Taiwan hopes for stronger trade ties with the European Union when France takes over the bloc’s rotating presidency in the first half of next year, President Tsai Ing-wen told visiting French lawmakers on Dec. 16.
A six-member French delegation arrived in Taiwan on Dec. 15 for a five-day visit, the second one this year following a visit in October. The leader of the delegation, François de Rugy, is also the head of the Taiwan Friendship Group in the National Assembly, the lower house of France’s Parliament.
The visit is a sign of growing Western support for Taipei, as American and European politicians have made recent trips to Taiwan amid Beijing’s escalation of military threats against the self-ruled island, which it claims as its own.
Chinese pressure has reduced the number of Taiwan’s diplomatic allies to 14, yet other countries maintain informal ties with the democratic island.
“In the face of a rapidly changing international situation and the continued spread of authoritarianism, democratic partners should join hands together in cooperation even more,” Tsai said, without naming China, during a meeting with the group on Dec. 16 at the Presidential Office in Taipei.

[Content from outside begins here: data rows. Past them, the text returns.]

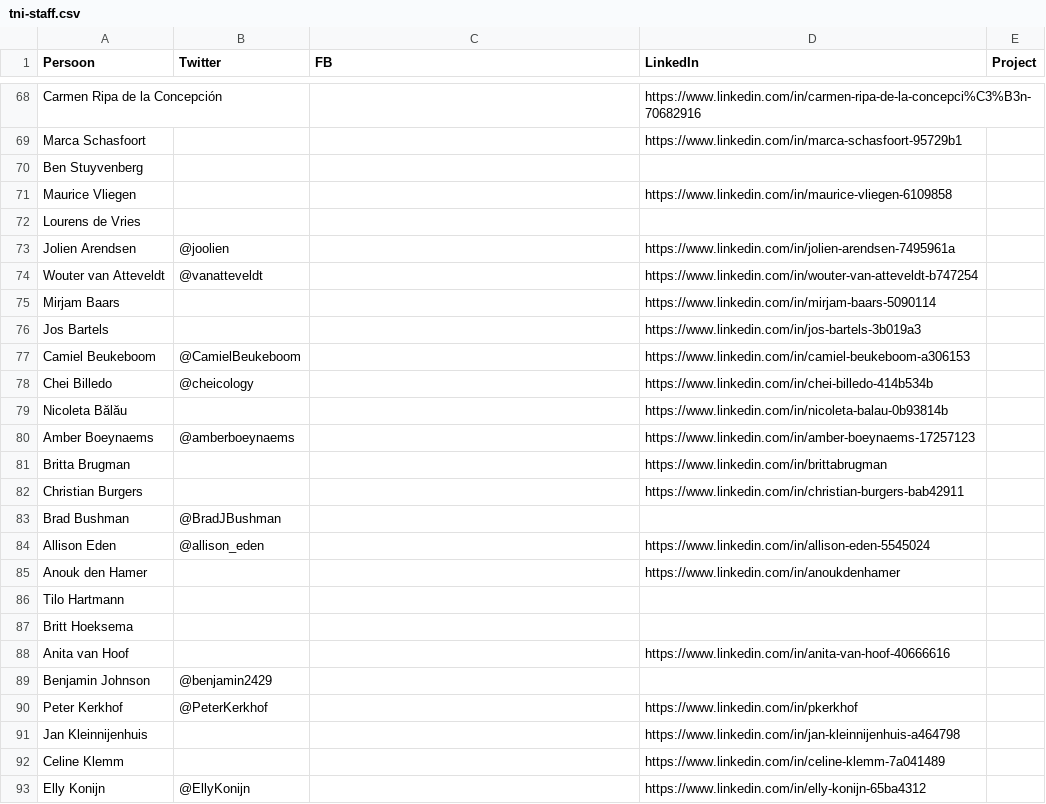
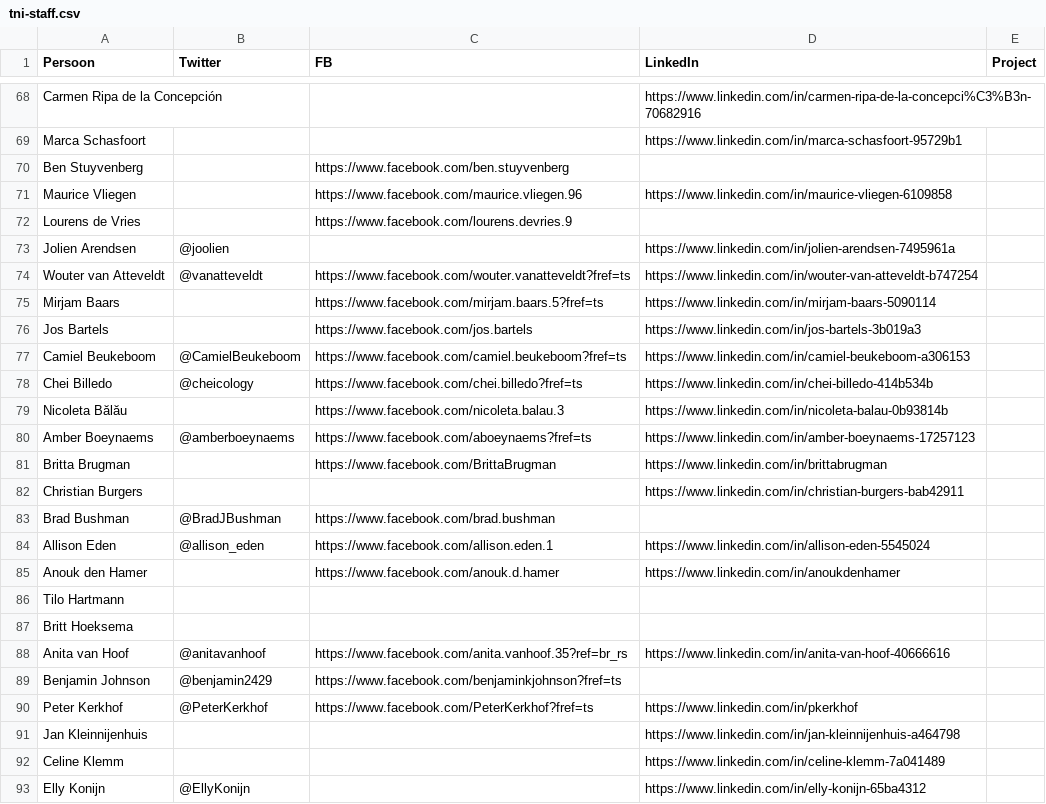
Before and after one commit to fmvb/social-web, a CSV file: social-app/tni-staff.csv, drawn as a sheet; only a part is shown, gaps mark what is left out.

Commit message:
Update tni-staff.csv

```diff
--- a/social-app/tni-staff.csv
+++ b/social-app/tni-staff.csv
@@ -69,23 +69,23 @@ Carmen Ripa de la Concepción,,,https://www.linkedin.com/in/carmen-ripa-de-la-co
 Marca Schasfoort,,,https://www.linkedin.com/in/marca-schasfoort-95729b1,
-Ben Stuyvenberg,,,,
-Maurice Vliegen,,,https://www.linkedin.com/in/maurice-vliegen-6109858,
-Lourens de Vries,,,,
+Ben Stuyvenberg,,https://www.facebook.com/ben.stuyvenberg,,
+Maurice Vliegen,,https://www.facebook.com/maurice.vliegen.96,https://www.linkedin.com/in/maurice-vliegen-6109858,
+Lourens de Vries,,https://www.facebook.com/lourens.devries.9,,
 Jolien Arendsen,@joolien,,https://www.linkedin.com/in/jolien-arendsen-7495961a,
-Wouter van Atteveldt,@vanatteveldt,,https://www.linkedin.com/in/wouter-van-atteveldt-b747254,
-Mirjam Baars,,,https://www.linkedin.com/in/mirjam-baars-5090114,
-Jos Bartels,,,https://www.linkedin.com/in/jos-bartels-3b019a3,
-Camiel Beukeboom,@CamielBeukeboom,,https://www.linkedin.com/in/camiel-beukeboom-a306153,
-Chei Billedo,@cheicology,,https://www.linkedin.com/in/chei-billedo-414b534b,
-Nicoleta Bălău,,,https://www.linkedin.com/in/nicoleta-balau-0b93814b,
-Amber Boeynaems,@amberboeynaems,,https://www.linkedin.com/in/amber-boeynaems-17257123,
-Britta Brugman,,,https://www.linkedin.com/in/brittabrugman,
+Wouter van Atteveldt,@vanatteveldt,https://www.facebook.com/wouter.vanatteveldt?fref=ts,https://www.linkedin.com/in/wouter-van-atteveldt-b747254,
+Mirjam Baars,,https://www.facebook.com/mirjam.baars.5?fref=ts,https://www.linkedin.com/in/mirjam-baars-5090114,
+Jos Bartels,,https://www.facebook.com/jos.bartels,https://www.linkedin.com/in/jos-bartels-3b019a3,
+Camiel Beukeboom,@CamielBeukeboom,https://www.facebook.com/camiel.beukeboom?fref=ts,https://www.linkedin.com/in/camiel-beukeboom-a306153,
+Chei Billedo,@cheicology,https://www.facebook.com/chei.billedo?fref=ts,https://www.linkedin.com/in/chei-billedo-414b534b,
+Nicoleta Bălău,,https://www.facebook.com/nicoleta.balau.3,https://www.linkedin.com/in/nicoleta-balau-0b93814b,
+Amber Boeynaems,@amberboeynaems,https://www.facebook.com/aboeynaems?fref=ts,https://www.linkedin.com/in/amber-boeynaems-17257123,
+Britta Brugman,,https://www.facebook.com/BrittaBrugman,https://www.linkedin.com/in/brittabrugman,
 Christian Burgers,,,https://www.linkedin.com/in/christian-burgers-bab42911,
-Brad Bushman,@BradJBushman,,,
-Allison Eden,@allison_eden,,https://www.linkedin.com/in/allison-eden-5545024,
-Anouk den Hamer,,,https://www.linkedin.com/in/anoukdenhamer,
+Brad Bushman,@BradJBushman,https://www.facebook.com/brad.bushman,,
+Allison Eden,@allison_eden,https://www.facebook.com/allison.eden.1,https://www.linkedin.com/in/allison-eden-5545024,
+Anouk den Hamer,,https://www.facebook.com/anouk.d.hamer,https://www.linkedin.com/in/anoukdenhamer,
 Tilo Hartmann,,,,
 Britt Hoeksema,,,,
-Anita van Hoof,,,https://www.linkedin.com/in/anita-van-hoof-40666616,
-Benjamin Johnson,@benjamin2429,,,
-Peter Kerkhof,@PeterKerkhof,,https://www.linkedin.com/in/pkerkhof,
+Anita van Hoof,@anitavanhoof,https://www.facebook.com/anita.vanhoof.35?ref=br_rs,https://www.linkedin.com/in/anita-van-hoof-40666616,
+Benjamin Johnson,@benjamin2429,https://www.facebook.com/benjaminkjohnson?fref=ts,,
+Peter Kerkhof,@PeterKerkhof,https://www.facebook.com/PeterKerkhof?fref=ts,https://www.linkedin.com/in/pkerkhof,
 Jan Kleinnijenhuis,,,https://www.linkedin.com/in/jan-kleinnijenhuis-a464798,
```
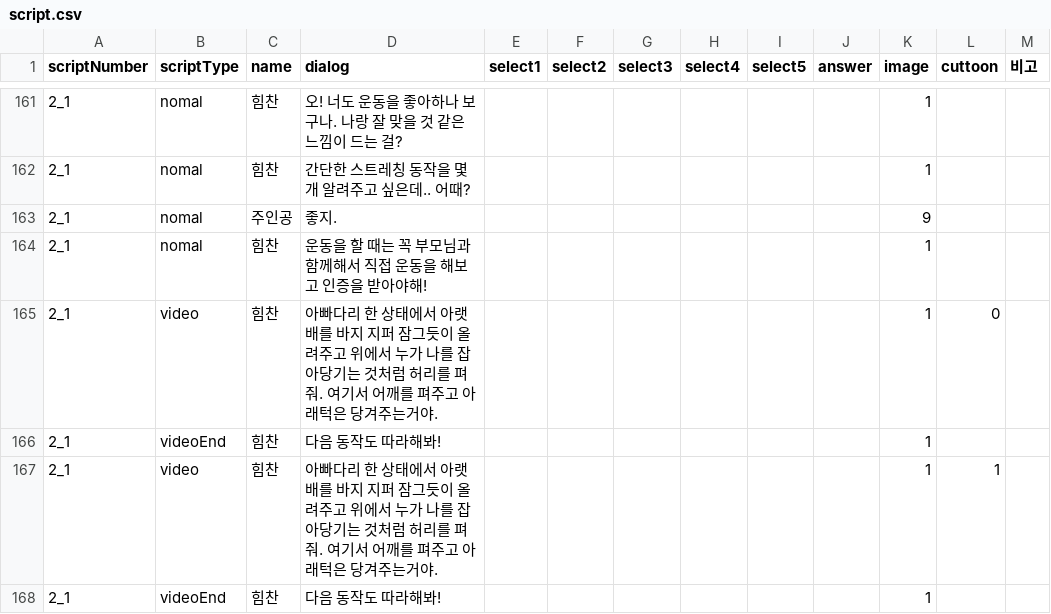
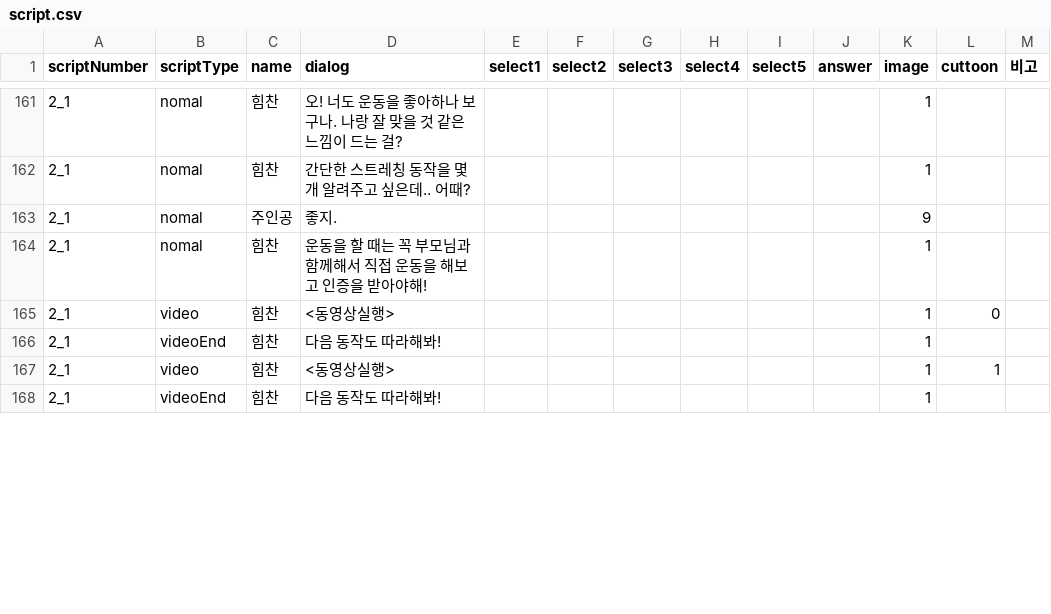
Before and after one commit to LHD-game/LoheldiGame, a CSV file: Loheldi_Project/Assets/Resources/Scripts/Quest/script.csv, drawn as a sheet; only a part is shown, gaps mark what is left out; the diff covers the shown part only; the diff names each change by its address in the sheet, - before the commit and + after, or states it on an @@ line.

```diff
--- a/Loheldi_Project/Assets/Resources/Scripts/Quest/script.csv
+++ b/Loheldi_Project/Assets/Resources/Scripts/Quest/script.csv
-D165 (dialog): 아빠다리 한 상태에서 아랫배를 바지 지퍼 잠그듯이 올려주고 위에서 누가 나를 잡아당기는 것처럼 허리를 펴줘. 여기서 어깨를 펴주고 아래턱은 당겨주는거야.
+D165 (dialog): <동영상실행>
-D167 (dialog): 아빠다리 한 상태에서 아랫배를 바지 지퍼 잠그듯이 올려주고 위에서 누가 나를 잡아당기는 것처럼 허리를 펴줘. 여기서 어깨를 펴주고 아래턱은 당겨주는거야.
+D167 (dialog): <동영상실행>
```
Also changed, not shown: 59 edited cells elsewhere in this file, 7 other files.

The Taiwanese president told the lawmakers that Taipei hopes for progress on trade talks and a stronger partnership with the EU, as France will take over the Presidency of the Council of the EU—for the first time in 14 years—on Jan. 1, 2022. The Council’s presidency rotates among the member states every six months.
“We hope the EU, under the leadership of France, can continue to promote Taiwan and the EU’s negotiation of a bilateral investment agreement, or BIA, to open a new cooperative relationship between Taiwan and the EU,” she said.
The president of the council is responsible for coordinating the political priorities of EU member states.
Over the past few years, the EU has been the major source of foreign direct investment in Taiwan and is now its fourth-largest trade partner after China, the United States, and Japan.
As an important industrial supplier for Taiwan’s industry, the EU exports semi-finished products, machinery, and transport equipment to the island.
In 2018, Taiwan was the EU’s seventh-largest trade partner in Asia.
“Taiwan will fulfill its international responsibilities and looks forward to working with France and EU partners with similar ideas to make more contributions to the peace and stability of the Indo-Pacific region,” Tsai said.
According to the president, Taiwan wants to increase its cooperation with France in technology, supply chain, and cybersecurity amid the post-pandemic recovery.
Rugy said he hopes the two countries will strengthen their economic ties, including the production of semiconductors and green energies.
Jean François Mbaye, a French parliamentarian of the delegation, wrote in a Twitter post that the future exchanges between Taiwan and the EU will be “rich and augur fruitful partnerships.”
The EU in September pledged to seek a trade deal with Taiwan as part of its formal strategy to boost its presence in the Indo-Pacific and counter China’s rising power in the region.
Reuters contributed to this report.